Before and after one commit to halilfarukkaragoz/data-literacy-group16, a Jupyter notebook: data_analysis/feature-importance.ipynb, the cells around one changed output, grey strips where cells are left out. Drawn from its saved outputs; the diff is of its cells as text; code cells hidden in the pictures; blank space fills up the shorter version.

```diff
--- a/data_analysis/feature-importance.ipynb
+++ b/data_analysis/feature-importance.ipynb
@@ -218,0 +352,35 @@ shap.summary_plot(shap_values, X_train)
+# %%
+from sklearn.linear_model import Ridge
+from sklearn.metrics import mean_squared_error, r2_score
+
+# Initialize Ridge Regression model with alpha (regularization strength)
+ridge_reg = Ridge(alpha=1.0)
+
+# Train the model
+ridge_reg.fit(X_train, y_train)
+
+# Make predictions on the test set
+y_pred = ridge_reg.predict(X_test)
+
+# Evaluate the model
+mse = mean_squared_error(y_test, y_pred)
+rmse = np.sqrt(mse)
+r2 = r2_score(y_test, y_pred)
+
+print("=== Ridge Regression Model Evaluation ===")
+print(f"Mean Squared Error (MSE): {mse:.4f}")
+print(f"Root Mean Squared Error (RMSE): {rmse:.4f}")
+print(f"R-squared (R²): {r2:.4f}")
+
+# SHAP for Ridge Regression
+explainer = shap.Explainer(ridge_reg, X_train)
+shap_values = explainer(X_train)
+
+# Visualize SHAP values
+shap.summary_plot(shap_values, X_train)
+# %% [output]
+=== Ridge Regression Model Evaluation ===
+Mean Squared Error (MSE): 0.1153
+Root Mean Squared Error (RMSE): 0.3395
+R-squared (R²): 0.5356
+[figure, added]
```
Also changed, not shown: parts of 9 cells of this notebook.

========

Copy out the full material exactly as it appears.

[Response]:
Before and after one commit to halilfarukkaragoz/data-literacy-group16, a Jupyter notebook: data_analysis/feature-importance.ipynb, the cells around one changed output, grey strips where cells are left out. Drawn from its saved outputs; the diff is of its cells as text; code cells hidden in the pictures; blank space fills up the shorter version.

```diff
--- a/data_analysis/feature-importance.ipynb
+++ b/data_analysis/feature-importance.ipynb
@@ -218,0 +352,35 @@ shap.summary_plot(shap_values, X_train)
+# %%
+from sklearn.linear_model import Ridge
+from sklearn.metrics import mean_squared_error, r2_score
+
+# Initialize Ridge Regression model with alpha (regularization strength)
+ridge_reg = Ridge(alpha=1.0)
+
+# Train the model
+ridge_reg.fit(X_train, y_train)
+
+# Make predictions on the test set
+y_pred = ridge_reg.predict(X_test)
+
+# Evaluate the model
+mse = mean_squared_error(y_test, y_pred)
+rmse = np.sqrt(mse)
+r2 = r2_score(y_test, y_pred)
+
+print("=== Ridge Regression Model Evaluation ===")
+print(f"Mean Squared Error (MSE): {mse:.4f}")
+print(f"Root Mean Squared Error (RMSE): {rmse:.4f}")
+print(f"R-squared (R²): {r2:.4f}")
+
+# SHAP for Ridge Regression
+explainer = shap.Explainer(ridge_reg, X_train)
+shap_values = explainer(X_train)
+
+# Visualize SHAP values
+shap.summary_plot(shap_values, X_train)
+# %% [output]
+=== Ridge Regression Model Evaluation ===
+Mean Squared Error (MSE): 0.1153
+Root Mean Squared Error (RMSE): 0.3395
+R-squared (R²): 0.5356
+[figure, added]
```
Also changed, not shown: parts of 9 cells of this notebook.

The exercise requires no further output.